START Data excerpts

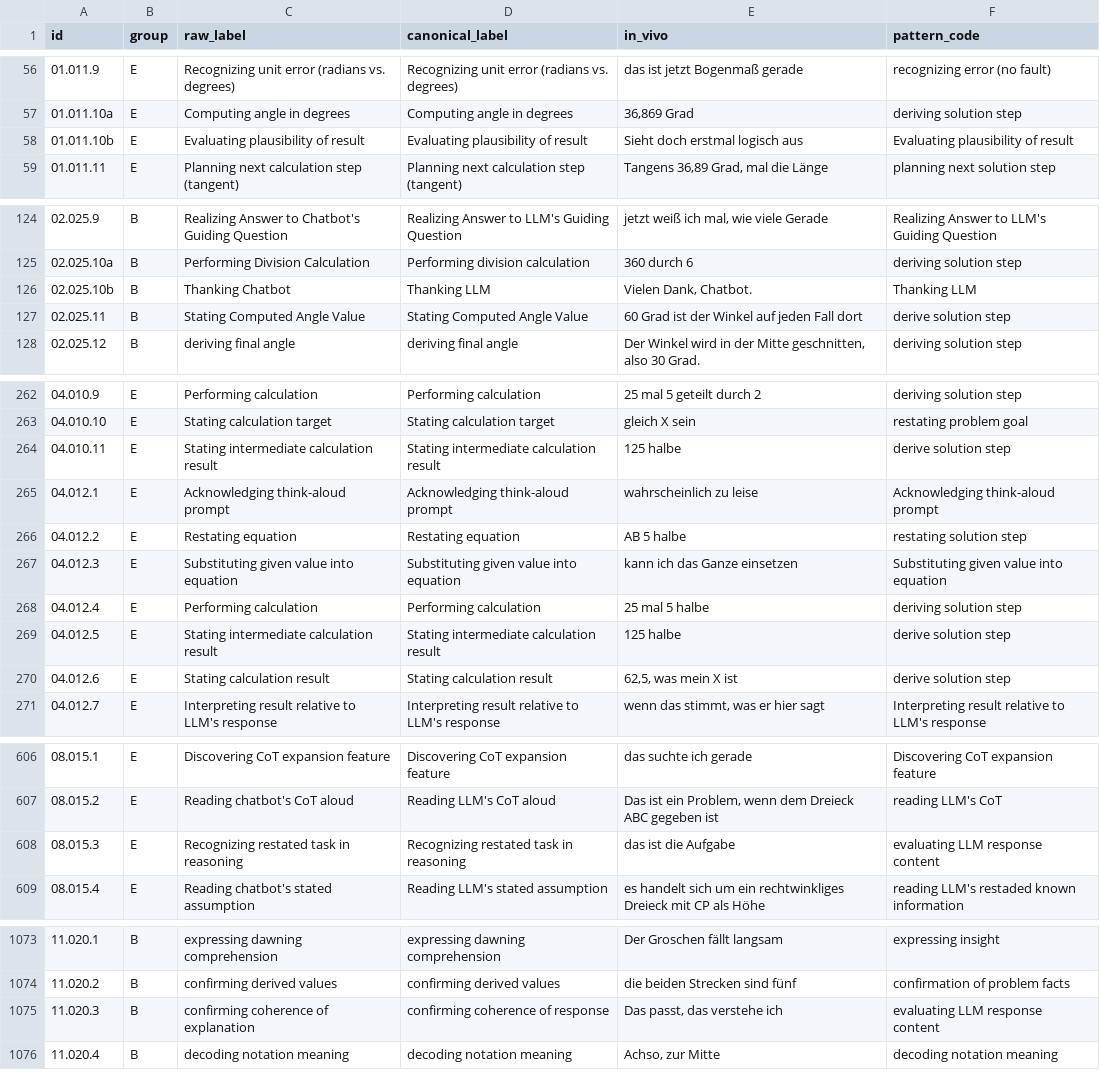
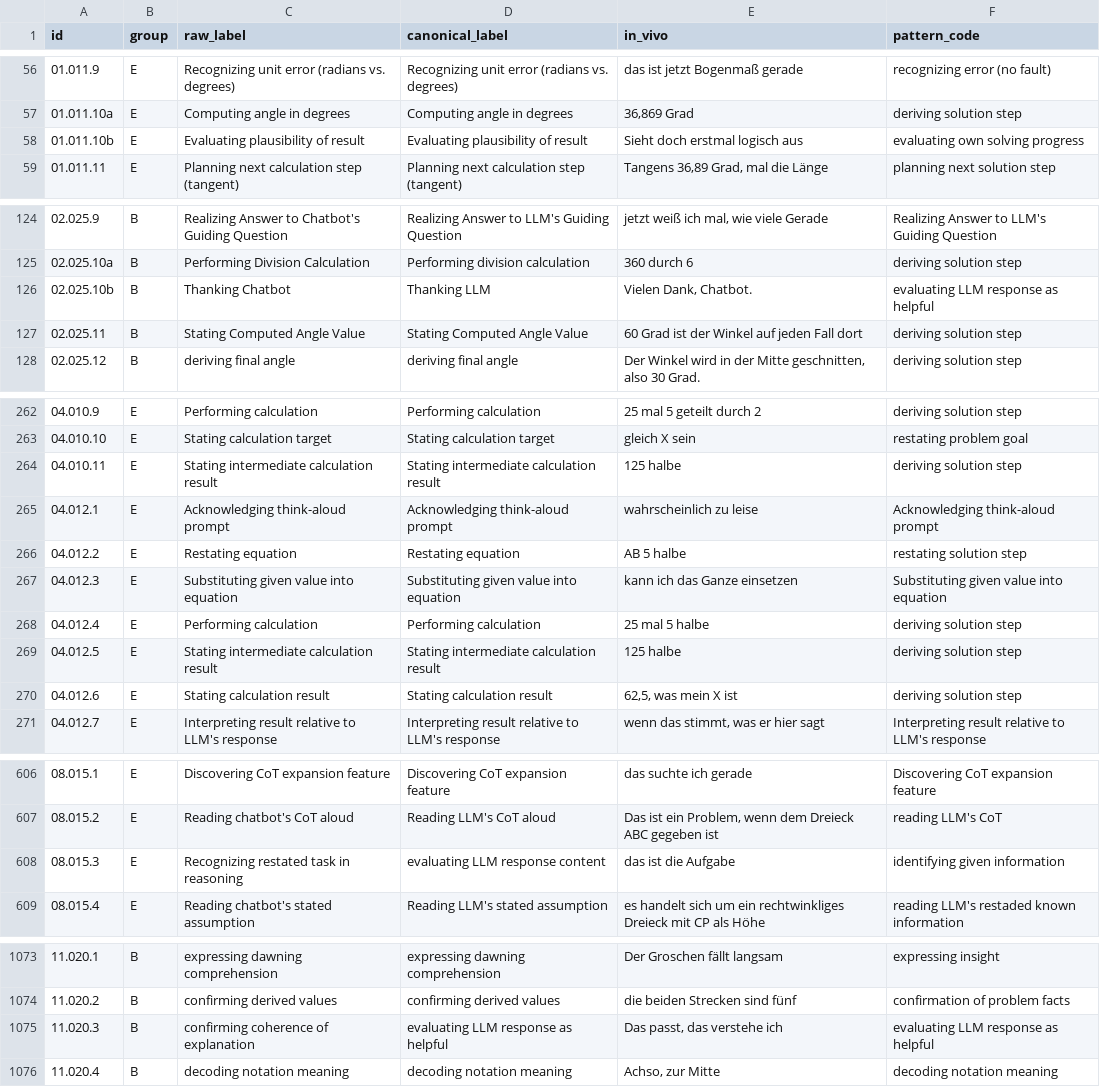
Before and after one commit to nimble-byte/thesis-code, a CSV file: transcripts/codebooks/codebook_v2.csv, drawn as a sheet; only a part is shown, gaps mark what is left out; the diff covers the shown part only.

Commit message:
pattern code "evaluating"

```diff
--- a/transcripts/codebooks/codebook_v2.csv
+++ b/transcripts/codebooks/codebook_v2.csv
@@ -57,3 +57,3 @@ id,group,raw_label,canonical_label,in_vivo,pattern_code
 01.011.10a,E,Computing angle in degrees,Computing angle in degrees,"36,869 Grad",deriving solution step
-01.011.10b,E,Evaluating plausibility of result,Evaluating plausibility of result,Sieht doch erstmal logisch aus,Evaluating plausibility of result
+01.011.10b,E,Evaluating plausibility of result,Evaluating plausibility of result,Sieht doch erstmal logisch aus,evaluating own solving progress
 01.011.11,E,Planning next calculation step (tangent),Planning next calculation step (tangent),"Tangens 36,89 Grad, mal die Länge",planning next solution step
@@ -125,4 +125,4 @@ id,group,raw_label,canonical_label,in_vivo,pattern_code
 02.025.10a,B,Performing Division Calculation,Performing division calculation,360 durch 6,deriving solution step
-02.025.10b,B,Thanking Chatbot,Thanking LLM,"Vielen Dank, Chatbot.",Thanking LLM
-02.025.11,B,Stating Computed Angle Value,Stating Computed Angle Value,60 Grad ist der Winkel auf jeden Fall dort,derive solution step
+02.025.10b,B,Thanking Chatbot,Thanking LLM,"Vielen Dank, Chatbot.",evaluating LLM response as helpful
+02.025.11,B,Stating Computed Angle Value,Stating Computed Angle Value,60 Grad ist der Winkel auf jeden Fall dort,deriving solution step
 02.025.12,B,deriving final angle,deriving final angle,"Der Winkel wird in der Mitte geschnitten, also 30 Grad.",deriving solution step
@@ -263,3 +263,3 @@ id,group,raw_label,canonical_label,in_vivo,pattern_code
 04.010.10,E,Stating calculation target,Stating calculation target,gleich X sein,restating problem goal
-04.010.11,E,Stating intermediate calculation result,Stating intermediate calculation result,125 halbe,derive solution step
+04.010.11,E,Stating intermediate calculation result,Stating intermediate calculation result,125 halbe,deriving solution step
 04.012.1,E,Acknowledging think-aloud prompt,Acknowledging think-aloud prompt,wahrscheinlich zu leise,Acknowledging think-aloud prompt
@@ -268,4 +268,4 @@ id,group,raw_label,canonical_label,in_vivo,pattern_code
 04.012.4,E,Performing calculation,Performing calculation,25 mal 5 halbe,deriving solution step
-04.012.5,E,Stating intermediate calculation result,Stating intermediate calculation result,125 halbe,derive solution step
-04.012.6,E,Stating calculation result,Stating calculation result,"62,5, was mein X ist",derive solution step
+04.012.5,E,Stating intermediate calculation result,Stating intermediate calculation result,125 halbe,deriving solution step
+04.012.6,E,Stating calculation result,Stating calculation result,"62,5, was mein X ist",deriving solution step
 04.012.7,E,Interpreting result relative to LLM's response,Interpreting result relative to LLM's response,"wenn das stimmt, was er hier sagt",Interpreting result relative to LLM's response
@@ -607,3 +607,3 @@ id,group,raw_label,canonical_label,in_vivo,pattern_code
 08.015.2,E,Reading chatbot's CoT aloud,Reading LLM's CoT aloud,"Das ist ein Problem, wenn dem Dreieck ABC gegeben ist",reading LLM's CoT
-08.015.3,E,Recognizing restated task in reasoning,Recognizing restated task in reasoning,das ist die Aufgabe,evaluating LLM response content
+08.015.3,E,Recognizing restated task in reasoning,evaluating LLM response content,das ist die Aufgabe,identifying given information
 08.015.4,E,Reading chatbot's stated assumption,Reading LLM's stated assumption,es handelt sich um ein rechtwinkliges Dreieck mit CP als Höhe,reading LLM's restaded known information
@@ -1074,3 +1074,3 @@ id,group,raw_label,canonical_label,in_vivo,pattern_code
 11.020.2,B,confirming derived values,confirming derived values,die beiden Strecken sind fünf,confirmation of problem facts
-11.020.3,B,confirming coherence of explanation,confirming coherence of response,"Das passt, das verstehe ich",evaluating LLM response content
+11.020.3,B,confirming coherence of explanation,evaluating LLM response as helpful,"Das passt, das verstehe ich",evaluating LLM response as helpful
 11.020.4,B,decoding notation meaning,decoding notation meaning,"Achso, zur Mitte",decoding notation meaning
```
Also changed, not shown: 20 edited cells elsewhere in this file, 1 other file.
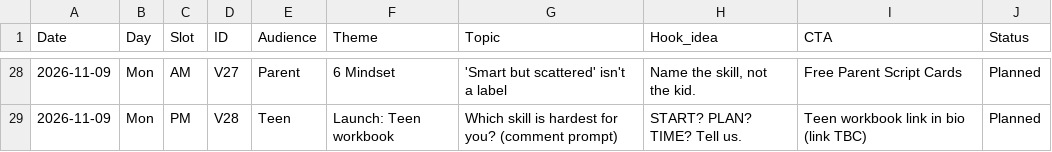
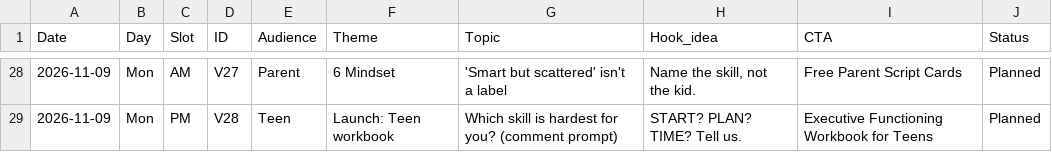
Before and after one commit to JuliaRedmond/julia-redmond-videos, a CSV file: calendar/content-calendar.csv, drawn as a sheet; only a part is shown, gaps mark what is left out; the diff covers the shown part only.

```diff
--- a/calendar/content-calendar.csv
+++ b/calendar/content-calendar.csv
@@ -28,2 +28,2 @@ Date,Day,Slot,ID,Audience,Theme,Topic,Hook_idea,CTA,Status
 2026-11-09,Mon,AM,V27,Parent,6 Mindset,'Smart but scattered' isn't a label,"Name the skill, not the kid.",Free Parent Script Cards,Planned
-2026-11-09,Mon,PM,V28,Teen,Launch: Teen workbook,Which skill is hardest for you? (comment prompt),START? PLAN? TIME? Tell us.,Teen workbook link in bio (link TBC),Planned
+2026-11-09,Mon,PM,V28,Teen,Launch: Teen workbook,Which skill is hardest for you? (comment prompt),START? PLAN? TIME? Tell us.,Executive Functioning Workbook for Teens,Planned
```
Also changed, not shown: 30 edited cells elsewhere in this file, 20 other files.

END Data excerpts

### Aim of the task
Whenever a line of the entries contains the string "codebooks", copy that line.

### Task output
Before and after one commit to nimble-byte/thesis-code, a CSV file: transcripts/codebooks/codebook_v2.csv, drawn as a sheet; only a part is shown, gaps mark what is left out; the diff covers the shown part only.
--- a/transcripts/codebooks/codebook_v2.csv
+++ b/transcripts/codebooks/codebook_v2.csv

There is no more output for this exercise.